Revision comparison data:
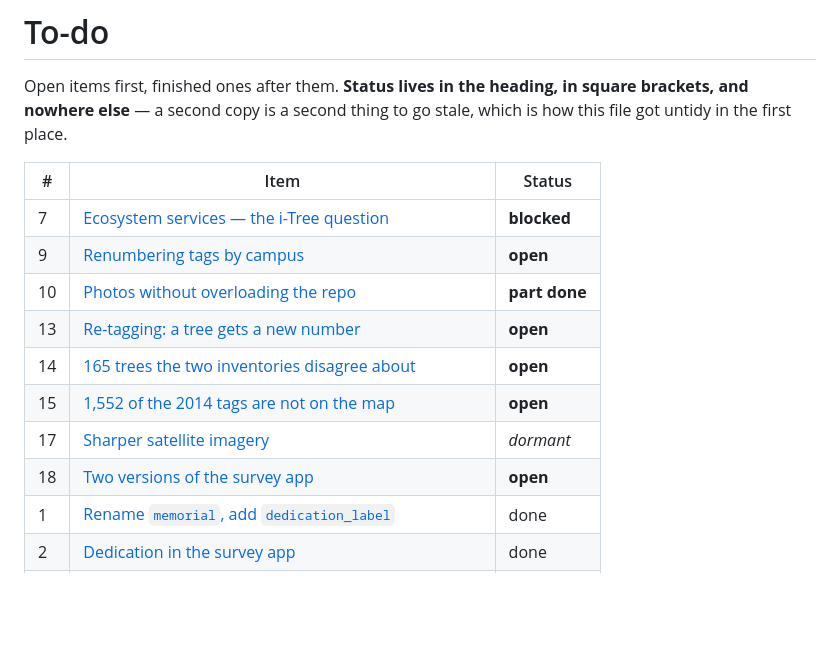
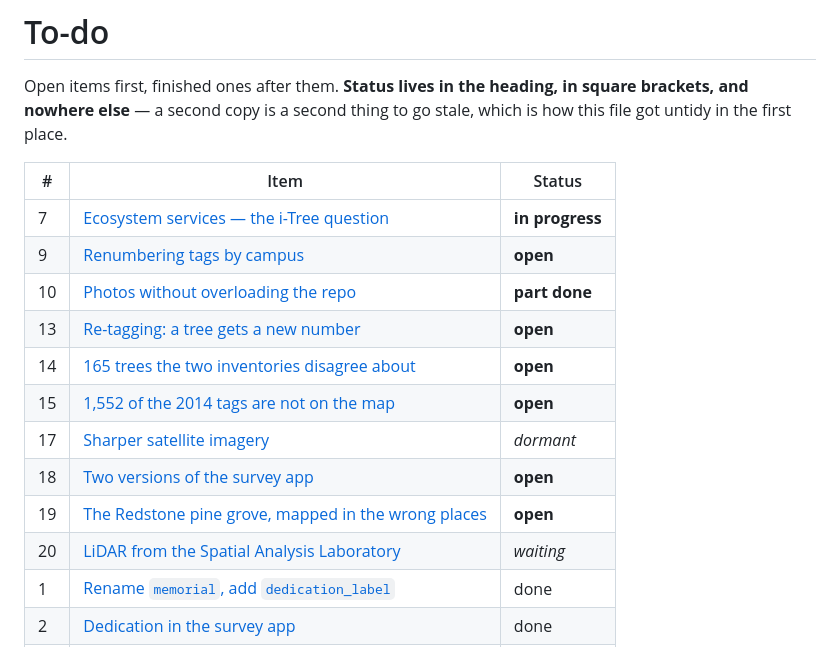
Before and after one commit to durodriguez/Florestas_VT, a Markdown page: docs/TODO.md, the part around one of its changes. GitHub-like rendering; blank space fills up the shorter version.

```diff
--- a/docs/TODO.md
+++ b/docs/TODO.md
@@ -6,7 +6,7 @@ stale, which is how this file got untidy in the first place.
 
 | # | Item | Status |
 |---|---|---|
-| 7 | [Ecosystem services — the i-Tree question](#7-ecosystem-services--the-i-tree-question-blocked-no-diameters) | **blocked** |
+| 7 | [Ecosystem services — the i-Tree question](#7-ecosystem-services--the-i-tree-question-in-progress-on-the-citys-trees-7-october-2026) | **in progress** |
 | 9 | [Renumbering tags by campus](#9-renumbering-tags-by-campus-open-the-label-not-the-numbering) | **open** |
 | 10 | [Photos without overloading the repo](#10-photos-without-overloading-the-repo-part-done-21-september-2026) | **part done** |
 | 13 | [Re-tagging: a tree gets a new number](#13-re-tagging-what-happens-when-a-tree-gets-a-new-number-open-ask-grounds) | **open** |
@@ -14,6 +14,8 @@ stale, which is how this file got untidy in the first place.
 | 15 | [1,552 of the 2014 tags are not on the map](#15-1552-of-the-2014-tags-are-not-on-the-map-open-fieldwork) | **open** |
 | 17 | [Sharper satellite imagery](#17-sharper-satellite-imagery-dormant-revisit-from-the-field) | *dormant* |
 | 18 | [Two versions of the survey app](#18-two-versions-of-the-survey-app--advanced-and-basic-open) | **open** |
+| 19 | [The Redstone pine grove, mapped in the wrong places](#19-the-redstone-white-pine-grove-is-mapped-in-the-wrong-places-open-fieldwork) | **open** |
+| 20 | [LiDAR from the Spatial Analysis Laboratory](#20-lidar-from-the-spatial-analysis-laboratory-waiting-on-sal-7-october-2026) | *waiting* |
 | 1 | [Rename `memorial`, add `dedication_label`](#1-rename-memorial-add-dedication_label-done-11-september-2026) | done |
 | 2 | [Dedication in the survey app](#2-dedication-in-the-survey-app-done-12-september-2026) | done |
 | 3 | [`geolocation_notes`, right of `lng`](#3-geolocation_notes-right-of-lng-done-11-september-2026) | done |
```
Also changed, not shown: other parts of docs/TODO.md (+54 -1 lines).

● **TASK TO COMPLETE**
Pick out the lines above that hold the string "TODO" and show them.

● **WRITTEN ANSWER**
Before and after one commit to durodriguez/Florestas_VT, a Markdown page: docs/TODO.md, the part around one of its changes. GitHub-like rendering; blank space fills up the shorter version.
--- a/docs/TODO.md
+++ b/docs/TODO.md
Also changed, not shown: other parts of docs/TODO.md (+54 -1 lines).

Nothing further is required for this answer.